The Saskatchewan Rivers Public School Division brought French immersion students together on Friday to show them that the language exists outside of classroom walls.

The fourth annual French Winter Carnival took place at Carlton Comprehensive Public High School. It included its French immersion students, as well as students and staff from École Arthur Pechey Public School, École Vickers Public School and École Debden Public School.

According to a news the release, the celebration totalled over 500 people.

“In a community like Prince Albert, it’s a little bit limited of where you can use French outside of school if you’re a French immersion student,” said École Vickers Vice Principal Kara Cantin, who’s on the carnival’s organizing committee.

“We’re a big part of the city. There’s a vibrant French speaking community in Prince Albert and…it’s also to show some of the cultural aspects of French Canadian and Métis culture.”

École Vickers Vice President Kara Cantin speaks at the opening ceremonies of the French Winter Carnival at Carlton Comprehensive Public High School on Mar. 6, 2020. (Jayda Noyes/Daily Herald)

Cantin said Carlton’s French immersion students played a big role in planning and facilitating many of the activities.

Activities included outdoor events such as snowshoeing, tobogganing, flag football, tug of war and horse-drawn sleigh rides.

The Provincial Association of Francophone Youth (l’Association Jeunesse Fransaskoise), Prince Albert French-Canadian Society ( Société Canadienne Francophone de Prince Albert), Canadian Parents for French, French Historical Society of Saskatchewan (Société Historique de la Saskatchewan) and Saskatchewan Urban Native Teachers Education Program also hosted various activities.

“It’s the brain child of the principal at Arthur Pechey, Brandi Sparboe,” said Cantin. After attending a conference for French teachers, Sparboe was inspired to bring the division’s French-speaking community together.

During opening ceremonies, organizers got elementary students dancing in the stands while singing songs in French.

One student was also awarded for winning the temporary tattoo design contest for participants to sport at the carnival. Her winning design featured a heart and the Fransaskois flag.

“It falls within the context of March being a national month to recognize the French language and the French culture here in Canada,” added Tom Michaud, Superintendent of Schools for the Saskatchewan Rivers Public School Division.

“It’s more than just opening opportunities for employment. It’s opening opportunities for personal growth,” he said.

“It becomes a part of your being.”

The Prince Albert French-Canadian Society (Société Canadienne Francophone de Prince Albert) provided maple toffee for the French Winter Carnival on Mar. 6, 2020. (Jayda Noyes/Daily Herald)

According to 2015-16 data from the Office of the Commissioner of Official Languages, 21 per cent of Saskatchewan students are enrolled in core French classes. Eight per cent are enrolled in French immersion.

The data showed French is the mother tongue of 1.5 per cent of the province’s population, which is over 16,000 people.

Michaud said they like to get the kids collectively singing at the opening ceremonies because that’s how they show their pride—by simply speaking the French language.
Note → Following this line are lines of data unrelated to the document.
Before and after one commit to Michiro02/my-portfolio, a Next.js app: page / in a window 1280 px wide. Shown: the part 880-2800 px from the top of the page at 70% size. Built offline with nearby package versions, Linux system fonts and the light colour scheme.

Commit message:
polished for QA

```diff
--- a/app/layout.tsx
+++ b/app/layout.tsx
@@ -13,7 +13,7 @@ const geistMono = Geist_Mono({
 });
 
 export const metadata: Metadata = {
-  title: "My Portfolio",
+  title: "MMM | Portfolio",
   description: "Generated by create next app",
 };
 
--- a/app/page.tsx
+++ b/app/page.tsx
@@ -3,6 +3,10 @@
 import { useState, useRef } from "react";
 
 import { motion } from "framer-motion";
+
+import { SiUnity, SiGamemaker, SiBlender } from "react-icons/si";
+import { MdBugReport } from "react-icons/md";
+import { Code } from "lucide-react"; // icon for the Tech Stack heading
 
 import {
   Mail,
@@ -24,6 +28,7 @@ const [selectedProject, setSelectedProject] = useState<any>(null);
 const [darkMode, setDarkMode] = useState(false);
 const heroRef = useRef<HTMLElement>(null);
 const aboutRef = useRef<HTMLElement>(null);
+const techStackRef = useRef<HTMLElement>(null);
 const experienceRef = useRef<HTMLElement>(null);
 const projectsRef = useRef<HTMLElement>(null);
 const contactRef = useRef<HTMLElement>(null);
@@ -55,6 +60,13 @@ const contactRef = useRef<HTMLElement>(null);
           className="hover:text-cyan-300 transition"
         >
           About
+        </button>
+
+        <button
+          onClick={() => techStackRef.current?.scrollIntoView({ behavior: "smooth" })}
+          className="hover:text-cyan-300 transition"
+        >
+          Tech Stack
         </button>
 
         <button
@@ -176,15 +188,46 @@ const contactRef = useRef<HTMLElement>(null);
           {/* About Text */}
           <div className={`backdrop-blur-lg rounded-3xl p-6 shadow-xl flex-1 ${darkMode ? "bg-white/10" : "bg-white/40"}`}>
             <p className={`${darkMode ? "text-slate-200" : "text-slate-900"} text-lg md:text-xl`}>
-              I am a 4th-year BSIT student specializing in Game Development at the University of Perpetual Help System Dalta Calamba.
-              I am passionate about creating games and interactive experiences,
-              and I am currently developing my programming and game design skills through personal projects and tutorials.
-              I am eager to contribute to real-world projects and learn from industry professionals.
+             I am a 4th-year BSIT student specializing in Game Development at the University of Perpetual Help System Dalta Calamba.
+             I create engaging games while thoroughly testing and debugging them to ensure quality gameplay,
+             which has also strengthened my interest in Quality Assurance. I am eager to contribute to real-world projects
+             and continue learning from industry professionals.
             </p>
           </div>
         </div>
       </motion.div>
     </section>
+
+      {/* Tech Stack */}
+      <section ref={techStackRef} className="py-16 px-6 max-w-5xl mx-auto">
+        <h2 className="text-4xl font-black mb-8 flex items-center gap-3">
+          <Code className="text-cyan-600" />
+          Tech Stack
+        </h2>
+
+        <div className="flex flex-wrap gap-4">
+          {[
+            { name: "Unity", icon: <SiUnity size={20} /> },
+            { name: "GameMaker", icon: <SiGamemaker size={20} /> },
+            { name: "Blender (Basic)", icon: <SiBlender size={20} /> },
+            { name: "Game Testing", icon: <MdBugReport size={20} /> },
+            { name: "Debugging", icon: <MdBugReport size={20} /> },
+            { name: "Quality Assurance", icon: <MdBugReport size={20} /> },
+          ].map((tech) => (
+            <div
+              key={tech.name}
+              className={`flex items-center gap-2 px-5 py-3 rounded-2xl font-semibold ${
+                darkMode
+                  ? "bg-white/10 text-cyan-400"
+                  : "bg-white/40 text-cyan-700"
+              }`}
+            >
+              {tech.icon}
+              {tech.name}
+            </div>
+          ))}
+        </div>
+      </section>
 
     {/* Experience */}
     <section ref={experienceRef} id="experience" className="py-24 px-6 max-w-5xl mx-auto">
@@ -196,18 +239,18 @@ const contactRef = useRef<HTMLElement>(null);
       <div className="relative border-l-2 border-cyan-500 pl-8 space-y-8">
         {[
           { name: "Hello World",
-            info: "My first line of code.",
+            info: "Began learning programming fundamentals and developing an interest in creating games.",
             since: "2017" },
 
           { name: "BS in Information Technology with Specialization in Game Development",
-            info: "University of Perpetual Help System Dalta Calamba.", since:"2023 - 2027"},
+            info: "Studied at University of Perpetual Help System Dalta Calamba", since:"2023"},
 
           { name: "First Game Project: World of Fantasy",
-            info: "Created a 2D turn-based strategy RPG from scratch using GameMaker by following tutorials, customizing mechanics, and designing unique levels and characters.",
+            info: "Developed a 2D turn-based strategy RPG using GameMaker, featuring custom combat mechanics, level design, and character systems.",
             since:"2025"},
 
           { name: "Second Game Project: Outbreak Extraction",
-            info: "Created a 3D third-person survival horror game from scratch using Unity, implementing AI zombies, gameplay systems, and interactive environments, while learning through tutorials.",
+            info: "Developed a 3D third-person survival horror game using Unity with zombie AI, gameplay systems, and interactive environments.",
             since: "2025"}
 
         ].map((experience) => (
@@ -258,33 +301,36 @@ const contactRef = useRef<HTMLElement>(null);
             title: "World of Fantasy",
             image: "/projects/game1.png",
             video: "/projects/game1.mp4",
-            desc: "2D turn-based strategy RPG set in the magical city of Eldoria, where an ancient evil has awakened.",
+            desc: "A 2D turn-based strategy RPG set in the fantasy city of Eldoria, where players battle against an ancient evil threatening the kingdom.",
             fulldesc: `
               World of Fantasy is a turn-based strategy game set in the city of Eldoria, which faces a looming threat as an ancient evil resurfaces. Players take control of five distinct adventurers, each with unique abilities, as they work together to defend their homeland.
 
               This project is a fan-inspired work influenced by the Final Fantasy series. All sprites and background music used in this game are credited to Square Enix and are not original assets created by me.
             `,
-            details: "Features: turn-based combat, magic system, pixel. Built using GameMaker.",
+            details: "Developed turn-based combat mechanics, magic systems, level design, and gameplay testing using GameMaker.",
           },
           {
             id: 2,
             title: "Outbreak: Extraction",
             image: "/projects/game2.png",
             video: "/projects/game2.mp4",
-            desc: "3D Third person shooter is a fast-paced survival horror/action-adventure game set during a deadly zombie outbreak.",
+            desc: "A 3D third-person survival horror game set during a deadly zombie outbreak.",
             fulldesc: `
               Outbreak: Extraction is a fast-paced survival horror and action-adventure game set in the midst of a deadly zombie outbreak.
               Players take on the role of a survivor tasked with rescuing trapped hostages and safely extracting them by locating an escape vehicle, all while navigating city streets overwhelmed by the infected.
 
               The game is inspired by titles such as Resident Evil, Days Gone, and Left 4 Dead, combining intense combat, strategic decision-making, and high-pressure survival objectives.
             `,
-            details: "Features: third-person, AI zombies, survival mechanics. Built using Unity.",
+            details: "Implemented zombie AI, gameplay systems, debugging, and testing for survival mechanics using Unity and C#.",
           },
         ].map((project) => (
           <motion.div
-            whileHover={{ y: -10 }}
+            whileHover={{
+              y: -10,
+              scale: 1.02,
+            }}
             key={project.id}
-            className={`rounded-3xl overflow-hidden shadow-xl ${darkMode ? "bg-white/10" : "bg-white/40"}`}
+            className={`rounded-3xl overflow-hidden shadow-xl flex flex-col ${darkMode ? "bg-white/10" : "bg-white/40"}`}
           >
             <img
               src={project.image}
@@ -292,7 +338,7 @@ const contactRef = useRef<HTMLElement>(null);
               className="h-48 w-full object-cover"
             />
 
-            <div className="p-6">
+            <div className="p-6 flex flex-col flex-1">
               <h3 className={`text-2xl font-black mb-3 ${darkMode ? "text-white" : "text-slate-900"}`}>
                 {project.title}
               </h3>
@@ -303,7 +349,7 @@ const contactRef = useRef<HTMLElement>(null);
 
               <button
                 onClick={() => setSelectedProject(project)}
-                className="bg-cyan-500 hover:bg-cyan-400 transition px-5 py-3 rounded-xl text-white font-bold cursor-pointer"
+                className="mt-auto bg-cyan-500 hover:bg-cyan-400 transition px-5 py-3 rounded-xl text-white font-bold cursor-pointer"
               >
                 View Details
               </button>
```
Ultimately—as kids were singing their hearts out, drawing French words on the cement with chalk and tasting maple toffee—Michaud hopes the kids feel a sense a joy.

“There’s that joie de vivre that the French are known for, that joy of life,” he said.

“This is an opportunity for them to celebrate their common passion for the French language and have fun living French.”